Every time you lose a life, all obstacles and creatures that inhabit the surreal dummies world are reset and you start at the beginning of the level again. A pointless and frustrating mechanism, I am sure you would agree.

In way of conclusion, I have got to say that the game is not a complete and utter wreck. It will probably appeal to the Volvo drivers among gameplayers. But, having said that, I suggest you get it out of my breaking distance before I gleefully run it over.


The Incredible Crash Dummies
"We're bored", said the dummies.

The Incredible Crash Dummies
"I know, let's talk absolute crap".

The Incredible Crash Dummies
Whose caption is this anyway?

The Incredible Crash Dummies
Suddenly there was an almighty crash. We think.

The Incredible Crash Dummies
Dr Zub always hated meeting his mother.

The Incredible Crash Dummies
When that happened the boys fell to pieces.

The Incredible Crash Dummies
Aargh, we hate screechy sounds at AP.

The Incredible Crash Dummies
Slick? What kind of a name is that?

The Incredible Crash Dummies logo

Virgin out now £25.99

What do you call a man with no arms and no legs in swimming pool? Well, okay, perhaps that joke does not have a lot to do with computer games, but it does have a lot in common with Virgin's latest licence. There are some parents who think that the idea of a toy that your child can mutilate and run mock car accidents is a bit sick. After playing this game I am inclined to agree.

We've had games where players are blown to pieces, set fire to, bombed and generally wiped out. Okay, we've become immunised to all of that at this stage, but seeing a main sprite reduced from a fully-formed person to a double amputee is more than a little disturbing.

The whole thing happens in a large car factory disguised as a platform game. You control one of the infamous Crash Dummies in its quest to, well, get to the end really. As it runs, jumps, crawls, slides and collapses through each level you must try not to get hit by anything, as every collision results in the loss of a limb. If you lose all four, its head comes off and you lose a life.

Crash Dummies is a very, very unplayable game. The controls are as sluggish as a blunt knife being dragged slowly through set tar, while the collision detection is decidedly bandy.

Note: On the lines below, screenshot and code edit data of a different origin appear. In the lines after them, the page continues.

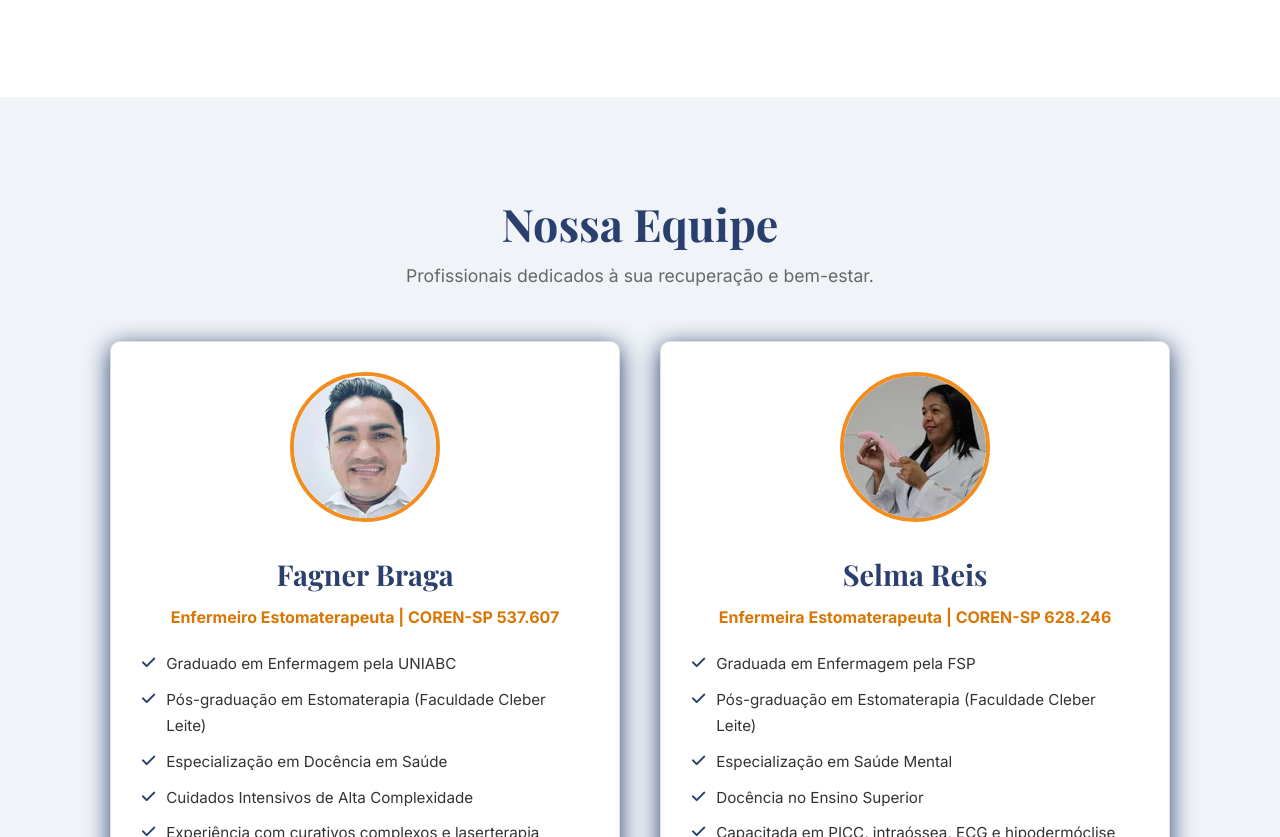
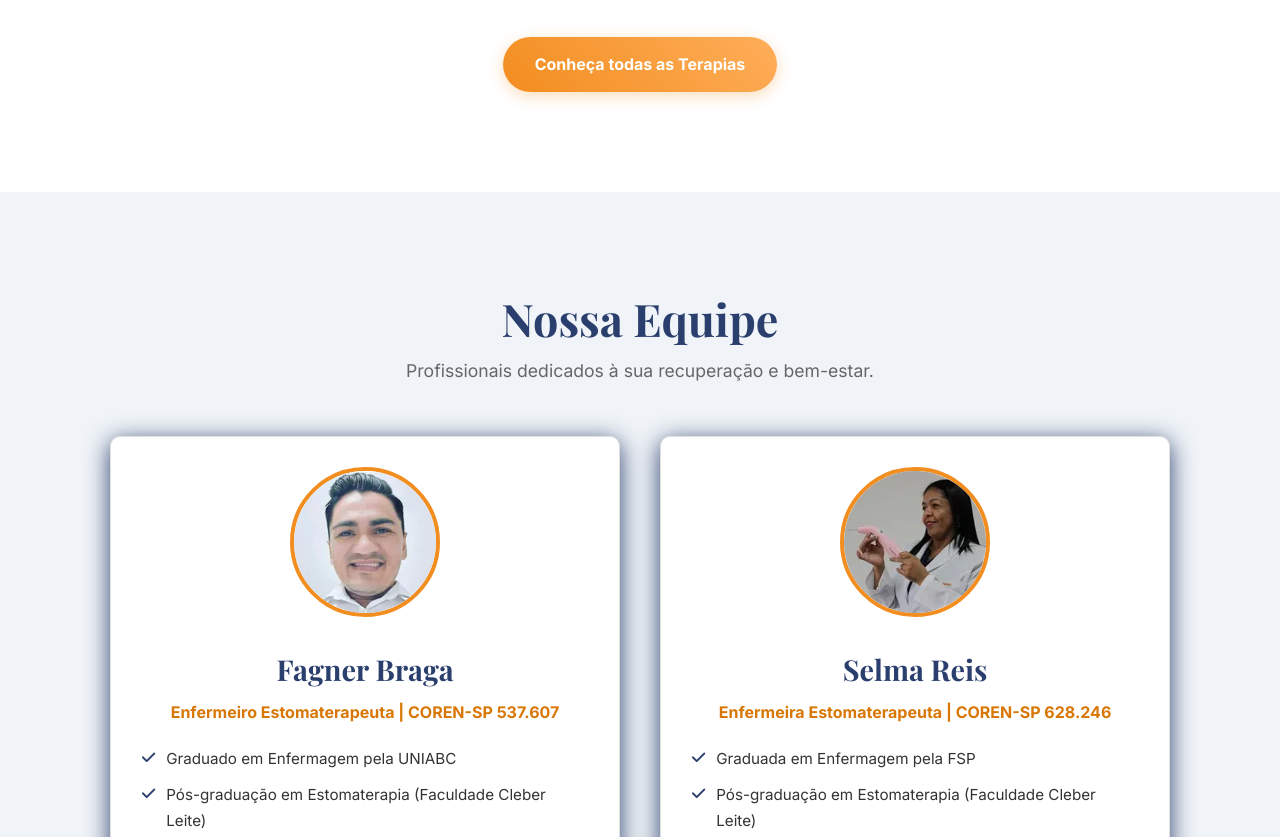
Before and after one commit to Caveiradiadema/DermVance, a website: page diadema.html in a window 1280 px wide. Shown: the part 2030-2867 px from the top of the page. Drawn offline with nearby package versions, Linux system fonts and the light colour scheme.

Commit message:
Adiciona botão para a página de terapias nas páginas principais

```diff
--- a/diadema.html
+++ b/diadema.html
@@ -206,13 +206,18 @@
               <i class="fa-solid fa-face-smile" aria-hidden="true"></i>
               <div>
                 <h4>Alívio da Dor</h4>
-                <p>A terapia a laser reduz significativamente a dor, tornando o tratamento mais confortável.</p>
-              </div>
+              <p>A terapia a laser reduz significativamente a dor, tornando o tratamento mais confortável.</p>
             </div>
           </div>
         </div>
       </div>
-    </section>
+
+      <div style="text-align: center; margin-top: 40px;">
+        <a href="/terapia-cicatrizacao.html" class="btn btn-primary">Conheça todas as Terapias</a>
+      </div>
+
+    </div>
+</section>
 
     <section class="team-section">
       <div class="container" data-aos="fade-up">
```
Also changed, not shown: index.html (+8 -3 lines), santo-andre.html (+8 -3 lines), sao-bernardo-do-campo.html (+8 -3 lines), sao-caetano-do-sul.html (+8 -3 lines).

The main character seems to moonwalk everywhere, never quite touching the ground and, for some reason, you can move considerably faster without legs than with.

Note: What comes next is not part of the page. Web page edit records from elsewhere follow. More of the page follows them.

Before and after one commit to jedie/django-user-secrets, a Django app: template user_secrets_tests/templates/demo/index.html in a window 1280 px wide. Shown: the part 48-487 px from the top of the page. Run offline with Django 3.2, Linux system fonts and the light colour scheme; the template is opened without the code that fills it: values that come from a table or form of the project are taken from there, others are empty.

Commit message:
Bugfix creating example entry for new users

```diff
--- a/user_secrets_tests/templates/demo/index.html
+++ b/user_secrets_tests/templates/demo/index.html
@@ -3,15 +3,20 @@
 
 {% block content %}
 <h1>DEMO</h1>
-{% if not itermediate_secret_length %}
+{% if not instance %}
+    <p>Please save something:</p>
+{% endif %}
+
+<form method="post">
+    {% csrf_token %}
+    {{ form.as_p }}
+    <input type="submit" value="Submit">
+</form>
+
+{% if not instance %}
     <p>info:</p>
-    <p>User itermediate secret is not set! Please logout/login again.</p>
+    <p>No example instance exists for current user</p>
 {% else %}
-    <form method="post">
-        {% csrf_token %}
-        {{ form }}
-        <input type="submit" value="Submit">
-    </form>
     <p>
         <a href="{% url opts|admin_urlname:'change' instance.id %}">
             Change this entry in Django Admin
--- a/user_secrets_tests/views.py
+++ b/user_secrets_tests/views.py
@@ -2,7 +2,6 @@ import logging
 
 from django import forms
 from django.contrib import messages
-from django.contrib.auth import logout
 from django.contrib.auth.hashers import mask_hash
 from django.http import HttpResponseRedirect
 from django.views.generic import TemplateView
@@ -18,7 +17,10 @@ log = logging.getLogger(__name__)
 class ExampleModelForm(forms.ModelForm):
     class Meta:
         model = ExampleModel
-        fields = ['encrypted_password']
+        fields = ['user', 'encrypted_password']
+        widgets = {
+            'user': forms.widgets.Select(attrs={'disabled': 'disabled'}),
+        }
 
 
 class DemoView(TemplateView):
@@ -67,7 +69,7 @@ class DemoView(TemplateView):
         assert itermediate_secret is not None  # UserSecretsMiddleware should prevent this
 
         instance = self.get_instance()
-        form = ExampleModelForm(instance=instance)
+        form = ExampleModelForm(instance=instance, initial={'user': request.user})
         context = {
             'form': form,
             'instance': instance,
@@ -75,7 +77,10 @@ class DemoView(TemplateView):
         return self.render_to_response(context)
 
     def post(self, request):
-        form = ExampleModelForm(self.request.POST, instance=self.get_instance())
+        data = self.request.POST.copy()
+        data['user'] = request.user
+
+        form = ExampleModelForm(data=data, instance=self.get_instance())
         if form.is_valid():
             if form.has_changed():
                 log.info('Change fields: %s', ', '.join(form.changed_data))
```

The game looks awful too, with garish colours and the sort of animation that wouldn't have looked out of place five or six years ago, while the sound consists of an irritating tune and a small handful of sound effects. Avoid.